Input material:
————————

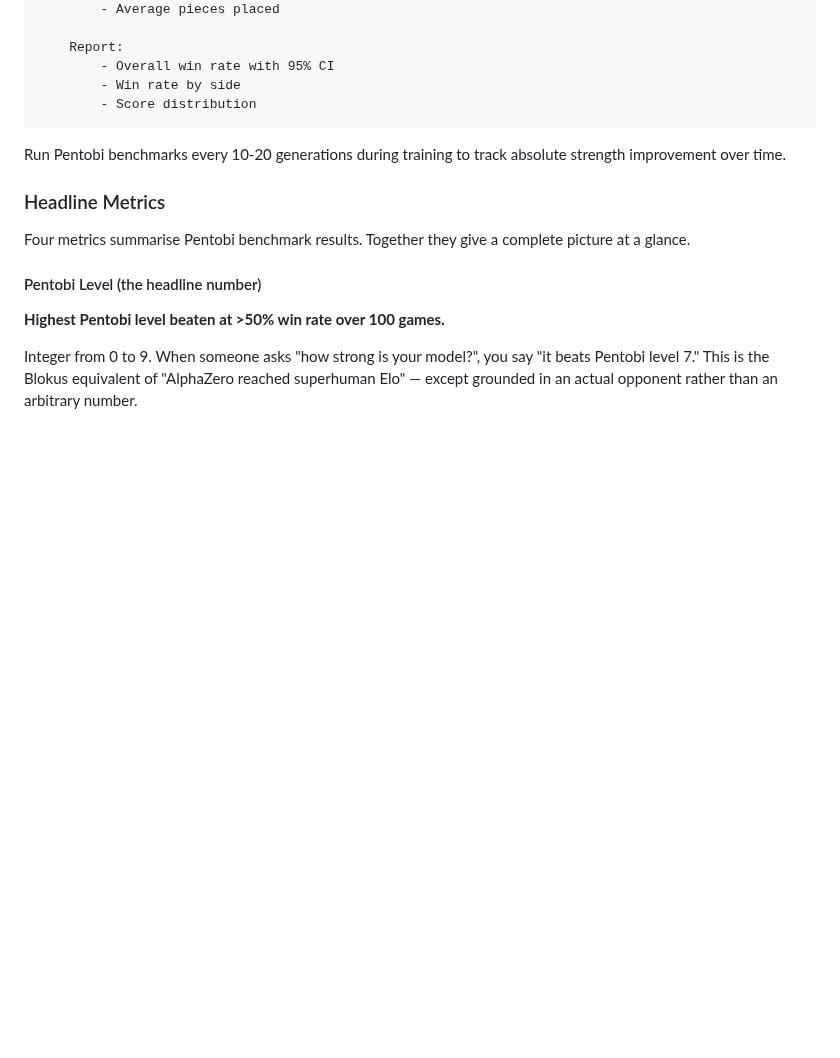
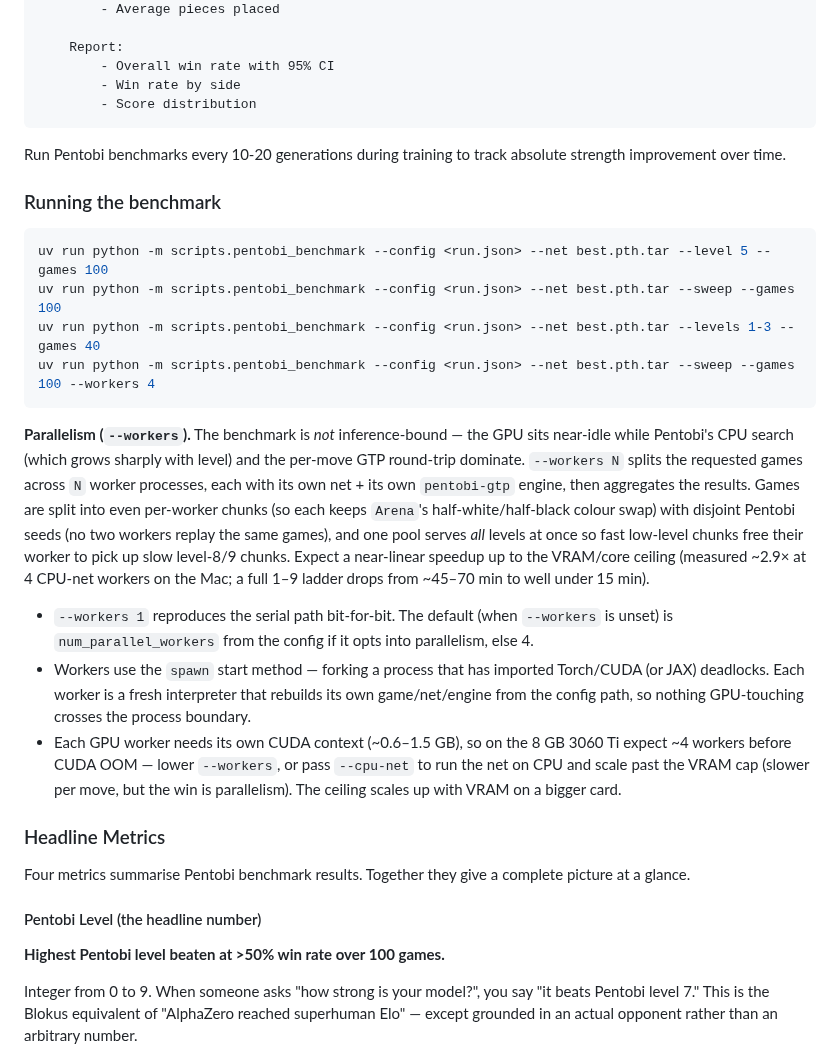
Before and after one commit to HenryTBCassidy/AlphaBlokus, a Markdown page: docs/05-EVALUATION.md, the part around the change. GitHub-like rendering; blank space fills up the shorter version.

Commit message:
Document --workers usage and archive the parallel-benchmark plan

````diff
--- a/docs/05-EVALUATION.md
+++ b/docs/05-EVALUATION.md
@@ -197,6 +197,35 @@ For each difficulty level d ∈ {1, 2, ..., 9}:
 
 Run Pentobi benchmarks every 10-20 generations during training to track absolute strength improvement over time.
 
+### Running the benchmark
+
+```bash
+uv run python -m scripts.pentobi_benchmark --config <run.json> --net best.pth.tar --level 5 --games 100
+uv run python -m scripts.pentobi_benchmark --config <run.json> --net best.pth.tar --sweep --games 100
+uv run python -m scripts.pentobi_benchmark --config <run.json> --net best.pth.tar --levels 1-3 --games 40
+uv run python -m scripts.pentobi_benchmark --config <run.json> --net best.pth.tar --sweep --games 100 --workers 4
+```
+
+**Parallelism (`--workers`).** The benchmark is *not* inference-bound — the GPU sits near-idle
+while Pentobi's CPU search (which grows sharply with level) and the per-move GTP round-trip
+dominate. `--workers N` splits the requested games across `N` worker processes, each with its
+own net + its own `pentobi-gtp` engine, then aggregates the results. Games are split into even
+per-worker chunks (so each keeps `Arena`'s half-white/half-black colour swap) with disjoint
+Pentobi seeds (no two workers replay the same games), and one pool serves *all* levels at once
+so fast low-level chunks free their worker to pick up slow level-8/9 chunks. Expect a
+near-linear speedup up to the VRAM/core ceiling (measured ~2.9× at 4 CPU-net workers on the Mac;
+a full 1–9 ladder drops from ~45–70 min to well under 15 min).
+
+- `--workers 1` reproduces the serial path bit-for-bit. The default (when `--workers` is unset)
+  is `num_parallel_workers` from the config if it opts into parallelism, else 4.
+- Workers use the `spawn` start method — forking a process that has imported Torch/CUDA (or JAX)
+  deadlocks. Each worker is a fresh interpreter that rebuilds its own game/net/engine from the
+  config path, so nothing GPU-touching crosses the process boundary.
+- Each GPU worker needs its own CUDA context (~0.6–1.5 GB), so on the 8 GB 3060 Ti expect ~4
+  workers before CUDA OOM — lower `--workers`, or pass `--cpu-net` to run the net on CPU and
+  scale past the VRAM cap (slower per move, but the win is parallelism). The ceiling scales up
+  with VRAM on a bigger card.
+
 ### Headline Metrics
 
 Four metrics summarise Pentobi benchmark results. Together they give a complete picture at a glance.
````
Also changed, not shown: docs/IDEAS.md (+22 -0 lines).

————————

What you should do: The reply must contain every entry above, exactly as written, and none of the pictures.

Solution:
Before and after one commit to HenryTBCassidy/AlphaBlokus, a Markdown page: docs/05-EVALUATION.md, the part around the change. GitHub-like rendering; blank space fills up the shorter version.

Commit message:
Document --workers usage and archive the parallel-benchmark plan

````diff
--- a/docs/05-EVALUATION.md
+++ b/docs/05-EVALUATION.md
@@ -197,6 +197,35 @@ For each difficulty level d ∈ {1, 2, ..., 9}:
 
 Run Pentobi benchmarks every 10-20 generations during training to track absolute strength improvement over time.
 
+### Running the benchmark
+
+```bash
+uv run python -m scripts.pentobi_benchmark --config <run.json> --net best.pth.tar --level 5 --games 100
+uv run python -m scripts.pentobi_benchmark --config <run.json> --net best.pth.tar --sweep --games 100
+uv run python -m scripts.pentobi_benchmark --config <run.json> --net best.pth.tar --levels 1-3 --games 40
+uv run python -m scripts.pentobi_benchmark --config <run.json> --net best.pth.tar --sweep --games 100 --workers 4
+```
+
+**Parallelism (`--workers`).** The benchmark is *not* inference-bound — the GPU sits near-idle
+while Pentobi's CPU search (which grows sharply with level) and the per-move GTP round-trip
+dominate. `--workers N` splits the requested games across `N` worker processes, each with its
+own net + its own `pentobi-gtp` engine, then aggregates the results. Games are split into even
+per-worker chunks (so each keeps `Arena`'s half-white/half-black colour swap) with disjoint
+Pentobi seeds (no two workers replay the same games), and one pool serves *all* levels at once
+so fast low-level chunks free their worker to pick up slow level-8/9 chunks. Expect a
+near-linear speedup up to the VRAM/core ceiling (measured ~2.9× at 4 CPU-net workers on the Mac;
+a full 1–9 ladder drops from ~45–70 min to well under 15 min).
+
+- `--workers 1` reproduces the serial path bit-for-bit. The default (when `--workers` is unset)
+  is `num_parallel_workers` from the config if it opts into parallelism, else 4.
+- Workers use the `spawn` start method — forking a process that has imported Torch/CUDA (or JAX)
+  deadlocks. Each worker is a fresh interpreter that rebuilds its own game/net/engine from the
+  config path, so nothing GPU-touching crosses the process boundary.
+- Each GPU worker needs its own CUDA context (~0.6–1.5 GB), so on the 8 GB 3060 Ti expect ~4
+  workers before CUDA OOM — lower `--workers`, or pass `--cpu-net` to run the net on CPU and
+  scale past the VRAM cap (slower per move, but the win is parallelism). The ceiling scales up
+  with VRAM on a bigger card.
+
 ### Headline Metrics
 
 Four metrics summarise Pentobi benchmark results. Together they give a complete picture at a glance.
````
Also changed, not shown: docs/IDEAS.md (+22 -0 lines).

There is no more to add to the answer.